One such place is the restaurant Piwnica Świdnicka, located in Wrocław, the largest city in Western Poland. Piwnica Świdnicka is reportedly the oldest restaurant in all of Europe, having opened “around 1273.” When we’re discussing actual medieval times, we have to be mindful of the fact that there is not always accurate record-keeping that we can access today like it was saved on an external hard drive.
Still, there is documentation to date Piwnica Świdnicka back to that time, and what’s even more remarkable is that the building doesn’t exist today as a broken-down shell, museum piece, or dusty relic, but rather a robust, fully functioning restaurant that’s bustling with diners like it was nearly a century ago.
The restaurant is located in the Market Square, in the basement of the Old Town Hall. Its name loosely translates to Świdnicka Cellar, or Beer Cellar, since Świdnicka is a type of barley beer named for the town of the barley’s origin, the Silesian town Świdnica. The restaurant was constructed for the noble purpose of ensuring a steady flow of beer production, because the law at the time required distribution of any beer brewed outside of Wroclaw to be regulated by the city council, which could be done conveniently in the basement of the town hall.

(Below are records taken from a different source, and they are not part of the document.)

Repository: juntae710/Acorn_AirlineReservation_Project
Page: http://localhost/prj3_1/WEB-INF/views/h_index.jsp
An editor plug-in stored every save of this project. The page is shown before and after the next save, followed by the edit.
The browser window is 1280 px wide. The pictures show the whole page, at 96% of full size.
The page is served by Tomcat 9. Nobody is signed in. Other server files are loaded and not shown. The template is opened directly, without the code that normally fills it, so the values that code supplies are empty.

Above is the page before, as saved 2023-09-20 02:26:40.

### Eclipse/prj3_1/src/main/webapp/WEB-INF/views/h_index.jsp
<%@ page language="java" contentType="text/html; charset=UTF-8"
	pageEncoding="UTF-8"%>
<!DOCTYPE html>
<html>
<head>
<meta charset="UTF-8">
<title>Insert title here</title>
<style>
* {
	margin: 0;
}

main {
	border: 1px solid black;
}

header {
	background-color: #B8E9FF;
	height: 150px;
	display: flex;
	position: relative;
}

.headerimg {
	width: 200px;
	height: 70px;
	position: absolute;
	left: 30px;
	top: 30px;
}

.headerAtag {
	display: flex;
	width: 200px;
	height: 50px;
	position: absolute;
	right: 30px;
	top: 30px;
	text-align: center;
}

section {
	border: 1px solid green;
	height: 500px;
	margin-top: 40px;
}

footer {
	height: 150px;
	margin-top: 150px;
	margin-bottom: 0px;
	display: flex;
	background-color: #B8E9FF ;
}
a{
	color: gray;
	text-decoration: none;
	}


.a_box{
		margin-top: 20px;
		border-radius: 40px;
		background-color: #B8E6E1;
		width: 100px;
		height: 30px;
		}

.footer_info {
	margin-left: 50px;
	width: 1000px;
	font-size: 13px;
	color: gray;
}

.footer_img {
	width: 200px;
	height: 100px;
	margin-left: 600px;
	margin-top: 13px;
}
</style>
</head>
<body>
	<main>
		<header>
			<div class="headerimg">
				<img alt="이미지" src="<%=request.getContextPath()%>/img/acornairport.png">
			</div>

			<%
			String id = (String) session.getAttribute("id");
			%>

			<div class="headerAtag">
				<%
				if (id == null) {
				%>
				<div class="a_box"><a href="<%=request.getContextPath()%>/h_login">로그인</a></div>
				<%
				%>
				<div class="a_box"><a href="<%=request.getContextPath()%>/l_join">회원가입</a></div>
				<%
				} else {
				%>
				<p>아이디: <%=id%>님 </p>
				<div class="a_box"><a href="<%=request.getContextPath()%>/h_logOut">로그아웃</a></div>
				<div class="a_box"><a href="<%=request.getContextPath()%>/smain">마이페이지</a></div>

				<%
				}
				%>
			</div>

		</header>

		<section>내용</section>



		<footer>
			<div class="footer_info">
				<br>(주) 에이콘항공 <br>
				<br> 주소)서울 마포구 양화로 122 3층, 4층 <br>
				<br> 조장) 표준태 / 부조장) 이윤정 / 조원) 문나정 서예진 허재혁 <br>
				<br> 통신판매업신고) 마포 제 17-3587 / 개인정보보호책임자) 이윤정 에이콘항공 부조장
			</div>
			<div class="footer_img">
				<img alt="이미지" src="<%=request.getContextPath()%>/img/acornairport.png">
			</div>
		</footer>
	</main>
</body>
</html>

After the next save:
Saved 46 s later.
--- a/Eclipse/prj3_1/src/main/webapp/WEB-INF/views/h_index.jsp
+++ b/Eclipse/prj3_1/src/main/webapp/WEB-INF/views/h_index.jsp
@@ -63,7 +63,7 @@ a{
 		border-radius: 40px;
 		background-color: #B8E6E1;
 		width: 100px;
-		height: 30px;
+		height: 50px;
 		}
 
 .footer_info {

The cellar was repeatedly renovated and extended to accommodate more guests until the fifteenth century, when it reached its final, current overall shape. In 1519 the cellar’s vestibule was joined with the main tunnel to more easily facilitate rolling barrels from the nearby brewery. After all, that beer is everyone’s main concern, right?
Of course a full menu was developed, featuring national culinary treat pierogi, because it’s good to have a nice meal at a restaurant and one needs something in one’s stomach to sop up all that beer. Efforts were made to maintain a decent ambiance and not make Piwnica Świdnicka into a simple beer hall or pub, however. There are existing records from 1731 indicating that such saloon-ish activities as playing cards, smoking, and swearing were banned in the restaurant. Even music was regulated, with an orchestra playing only two nights a week, nothing more.
Piwnica Świdnicka has not endured nearly 750 years without suffering, though — no place has. It’s withstood natural disasters and man-made wars, although, luckily, the actions of war did not cause appreciable damage. Still, its facilities shared the fate of other public facilities in the city, succumbing to a large extent of devastation and looting.
There were major renovations in 1904 to add electricity, then again in 1936, and yet again in 1960. A terrible flood in 1997 did some damage, but the Old Town landmark was restored once again, and is fully functional as a contemporary restaurant with history in every inch of its 1,700 square meters. And hey, if there happens to be a crack in the foundation or a bit of dirt on the facade, remember that the place is almost 750 years old. It’s earned its dirt.